This year’s Spring Choral Worship Service theme is God’s holiness. Foundational to our faith—and essential to our understanding of the nature of God—is a recognition and acknowledgement of his absolute perfection and supreme holiness. In Leviticus 19:2, the Lord spoke to Moses, saying, “You shall be holy, for I the Lord your God am holy.” We rejoice in the knowledge that we have been ransomed by the precious blood of Christ and that through his death and resurrection, we who believe can share in the eternal holiness and glory of God. Please join us today for a meaningful and powerful evening of worship through congregational hymns, choral and instrumental worship, Scripture reading, and the preaching of God’s holy Word.

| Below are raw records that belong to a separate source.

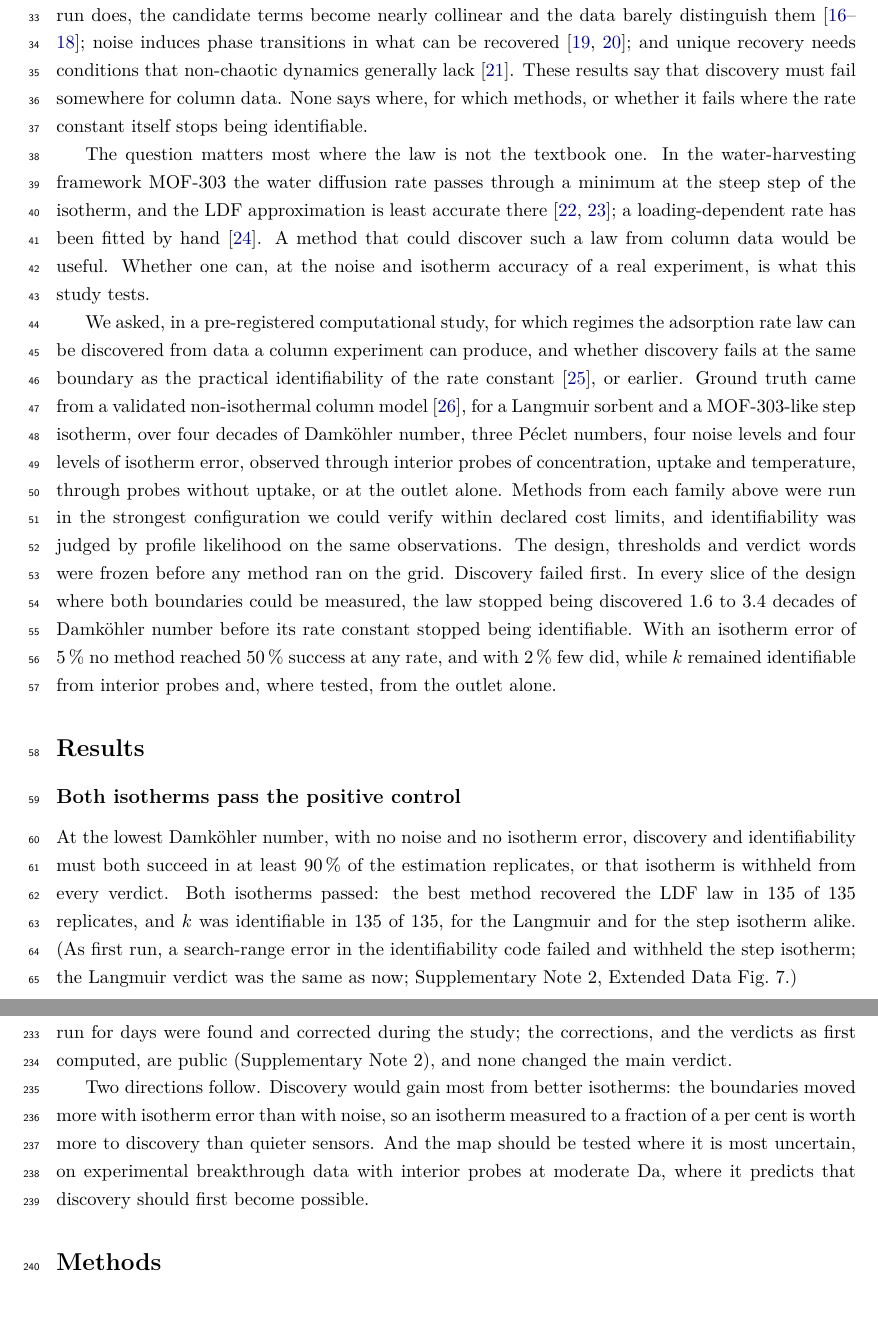
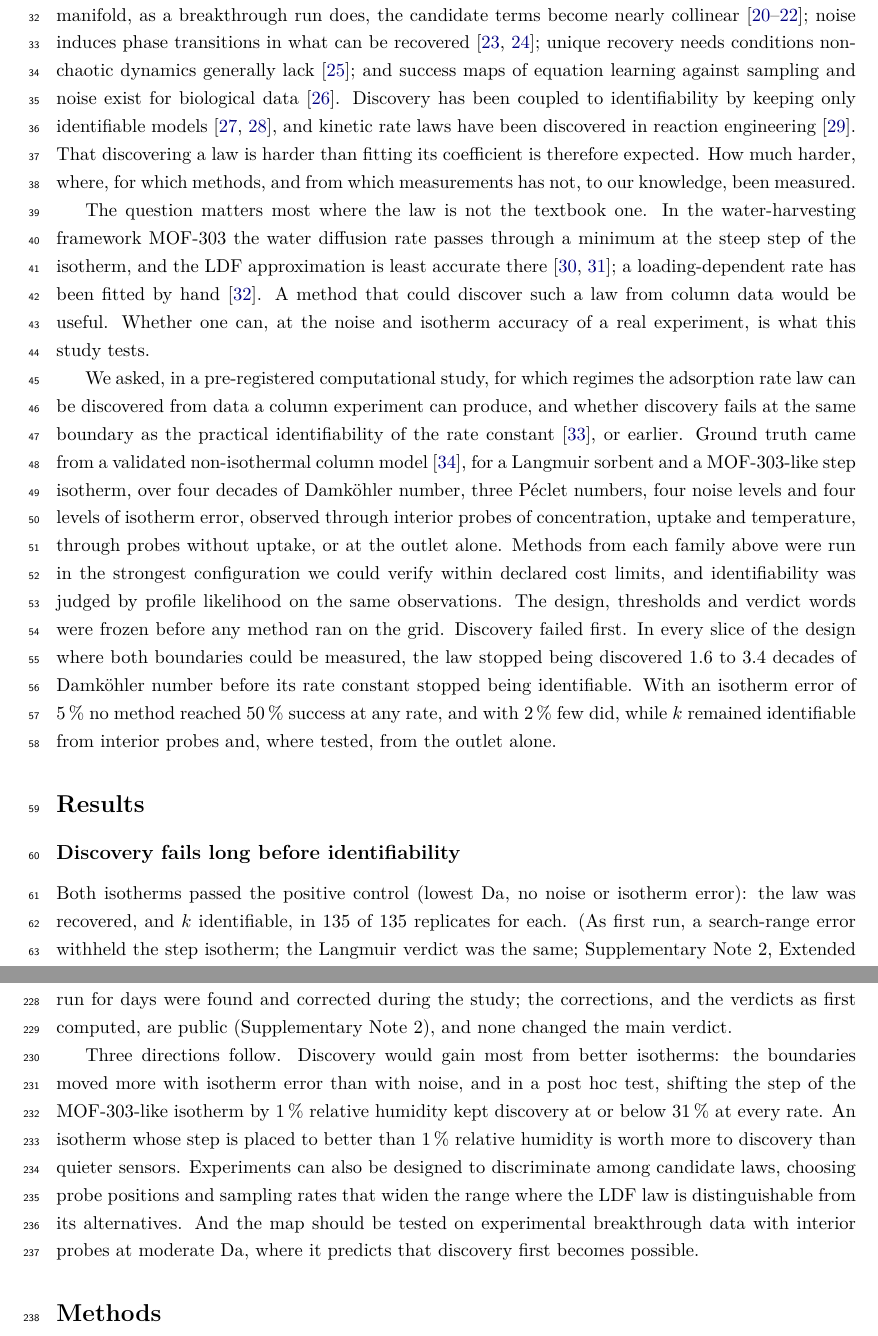
Before and after one commit to abdulhamidbatayhi123/ai-kinetics-discoverability, a LaTeX paper (paper2/article.tex): two parts of pages 2 and 7 of 27 before the commit and two parts of pages 2 and 7 of 28 after it, joined at a grey line, cut so that both start at the same text, the shorter picture padded with empty space. Compiled offline with pdfLaTeX.

Commit message:
Claude Science review M3/P3/P5/P8/P10: closest prior work added and verified live (Canzano 2012, Simonin 2016, Massonis 2023, Nardini 2020, Loman/Browning/Baker 2026, DeJaco 2024/2025, Servia 2024), contribution framed as measuring the expected gap; abstract states 30 of 96; H2d no longer read as discoverability of the MOF-303 law; servia2025 name fixed; model-discrimination design as a next step; E7 discovery result; positive control folded into the H2b subsection; Figure 1 subsection numbers updated
Co-Authored-By: Claude Opus 5.5 <noreply@anthropic.com>

```diff
--- a/paper2/article.tex
+++ b/paper2/article.tex
@@ -90,7 +86,0 @@ conditioned on dispersion, isotherm shape, noise and isotherm error. Equation di
-own limits. On a single transient trajectory that settles onto a slow manifold, as a
-breakthrough run does, the candidate terms become nearly collinear and the data barely
-distinguish them \citep{stanhope2014,gallo2026,delgado2025}; noise induces phase transitions
-in what can be recovered \citep{klishin2024,fajardo2023}; and unique recovery
-needs conditions that non-chaotic dynamics generally lack \citep{shumaylov2025}. These results
-say that discovery must fail somewhere for column data. None says where, for which methods, or
-whether it fails where the rate constant itself stops being identifiable.
@@ -97,3 +91,13 @@ whether it fails where the rate constant itself stops being identifiable.
+single transient that settles onto a slow manifold, as a breakthrough run does, the candidate
+terms become nearly collinear \citep{stanhope2014,gallo2026,delgado2025}; noise induces phase
+transitions in what can be recovered \citep{klishin2024,fajardo2023}; unique recovery needs
+conditions non-chaotic dynamics generally lack \citep{shumaylov2025}; and success maps of
+equation learning against sampling and noise exist for biological data \citep{nardini2020}.
+Discovery has been coupled to identifiability by keeping only identifiable models
+\citep{massonis2023,loman2026}, and kinetic rate laws have been discovered in reaction
+engineering \citep{servia2024}. That discovering a law is harder than fitting its coefficient
+is therefore expected. How much harder, where, for which methods, and from which measurements
+has not, to our knowledge, been measured.
 
 The question matters most where the law is not the textbook one. In the water-harvesting
 framework MOF-303 the water diffusion rate passes through a minimum at the steep
@@ -124,13 +128,10 @@ probes and, where tested, from the outlet alone.
 
 \section*{Results}
 
-\subsection*{Both isotherms pass the positive control}
-At the lowest Damk\"ohler number, with no noise and no isotherm error, discovery and
-identifiability must both succeed in at least 90\,\% of the estimation replicates, or that
-isotherm is withheld from every verdict. Both isotherms passed: the best method recovered the
-LDF law in 135 of 135 replicates, and $k$ was identifiable in 135 of 135, for the Langmuir and
-for the step isotherm alike. (As first run, a search-range error in the identifiability code
-failed and withheld the step isotherm; the Langmuir verdict was the same as now; Supplementary
+\subsection*{Discovery fails long before identifiability}
+Both isotherms passed the positive control (lowest $\Da$, no noise or isotherm error): the law
+was recovered, and $k$ identifiable, in 135 of 135 replicates for each. (As first run, a
+search-range error withheld the step isotherm; the Langmuir verdict was the same; Supplementary
 Note~2, Extended Data Fig.~7.)
 % results/p2_verdicts.json positive_control (langmuir, step: success_fraction 1.0,
 % identifiable_fraction 1.0, n 135, need 0.9); results/p2_verdicts_asrun.json (step failed).
@@ -406,11 +403,17 @@ found and corrected during the study; the corrections, and the verdicts as first
 public (Supplementary Note~2), and none changed the main verdict.
 % RETRACTIONS_P2 B86 (solve stall, A5), B87, B88, B89 ("Our own error").
 
-Two directions follow. Discovery would gain most from better isotherms: the boundaries moved
-more with isotherm error than with noise, so an isotherm measured to a fraction of a per cent is
-worth more to discovery than quieter sensors. And the map should be tested where it is most
-uncertain, on experimental breakthrough data with interior probes at moderate $\Da$, where it
-predicts that discovery should first become possible.
+Three directions follow. Discovery would gain most from better isotherms: the boundaries moved
+more with isotherm error than with noise, and in a post hoc test, shifting the step of the
+MOF-303-like isotherm by 1\,\% relative humidity kept discovery at or below 31\,\% at every rate.
+An isotherm whose step is placed to better than 1\,\% relative humidity is worth more to discovery
+than quieter sensors. Experiments can also be designed to discriminate among candidate laws,
+choosing probe positions and sampling rates that widen the range where the LDF law is
+distinguishable from its alternatives. And the map should be tested on experimental breakthrough
+data with interior probes at moderate $\Da$, where it predicts that discovery first becomes
+possible.
+% results/p2_e7_summary.json (EXPLORATORY_P2 E7; discovery part, unaffected by B90): best-method
+% success at any Da <= 0.31 (sigma 2 %, shift -1 % RH), 0.27 (+1 %), 0.00 otherwise.
 % Numbers: see Results source comments; E3 coverage results/p2_e3_coverage.json per_model O1
 % coverage 0.099; accuracy results/p2_ident_robustness.json. The isotherm-error effect on ident:
 % (0.005, 0) 562 -> (0.005, 0.005) 350-374 = about 0.2 decade.
```
Also changed, not shown: paper2/bib_article.tex (+19 -0 lines), paper2/bib_p2.tex (+17 -1 lines), paper2/article.pdf, paper2/fig_p2_overview.pdf, paper2/fig_p2_overview.png, paper2/supplementary_main.pdf, paper2/article.tex (29 more changed lines), 2 other files.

The worship service will feature several classical choral works extolling the holiness of God through the familiar text of the Sanctus, which is taken from the Latin mass. The translated text is, “Holy, holy, holy Lord God of hosts. Heaven and earth are full of your glory. Hosanna in the highest. Blessed is he who comes in the name of the Lord. Hosanna in the highest.” The music in the service spans 350 years, beginning in the late 16th century with music of the Italian composer, Giovanni Palestrina, and concluding with a mid-20th century setting of the Sanctus by French composer, Maurice Duruflé.
The Soli Deo Gloria will present a chronological overview of the Sanctus, beginning with music by the aforementioned Palestrina (1525–1594); a setting of the Sanctus taken from the Missa Æterna Christi Munera (The Eternal Gifts of Christ the King). This simple yet elegant a cappella setting was composed in 1590 and will be conducted by Bryan Anderson. This will be followed by a mid-19th century setting of the Sanctus by the French composer, Charles Gounod. This luminous and expressive work, composed between the years 1855 and 1864, will feature the talents of tenor soloist, Gary Seydell. Another French composition will conclude Soli Deo Gloria—the Sanctus from Gabriel Fauré’s Requiem in D minor, Op. 48, composed between 1887 and 1890. Both the Gounod and the Fauré will be directed by Robert C. Joubert.
The anthems in the worship service will also be performed in chronological order, beginning with Duarte Lôbo’s Sanctus from the Missa Pro Defunctis (1621). This double choir setting (eight vocal parts as opposed to the standard four) opens in a minor key, conveying a more sober and respectful attitude toward God’s profound holiness. This is contrasted by the joyful and exuberant setting from Mozart’s C minor Mass, K. 427 (1782–83), featuring richly ornate vocal and instrumental textures. This setting, also for double choir, will be supported by the instrumental talent of the Tenth Chamber Players. These two works will be conducted by Luke Carlson.
Felix Mendelssohn’s angelic Heilig (Holy), from Die Deutsche Liturgie (1846), will be conducted by John Leibensperger. This brief double choir setting features beautiful antiphonal writing and will be sung in the original German. The final choral anthem, conducted by Robert C. Joubert, will be the mysterious and powerful Sanctus setting by Maurice Duruflé, from his Requiem, Op. 9 (1947). The climactic arrival on the text, “Hosanna in excelsis,” underscores the believer’s unequaled joy in proclaiming “Glory to God in the highest!”
The sermon will be given by Dr. Timothy Witmer, Professor of Practical Theology at Westminster Theological Seminary. The title of his message is “Holy God, Holy People,” and the text is from 1 Peter 1:13–21. We hope that you will invite family and friends for what promises to be an encouraging and inspirational evening of worship at Tenth.
Please mark your calendar for the next Concert Series program, the congregational Hymn Sing, Friday June 13, 7:30 PM, an informal, old-fashioned hymn sing of selections from the audience. Join the congregation and members of the music staff for an enjoyable evening of fellowship and God-honoring worship through hymnody.
© 2022 Tenth Presbyterian Church.
Permissions: You are permitted and encouraged to reproduce and distribute this material in its entirety or in unaltered excerpts, as long as you do not charge a fee. For Internet posting, please use only unaltered excerpts (not the content in its entirety) and provide a hyperlink to this page. Any exceptions to the above must be approved by Tenth Presbyterian Church.
Please include the following statement on any distributed copy: By Luke Carlson. © 2022 Tenth Presbyterian Church. Website: tenth.org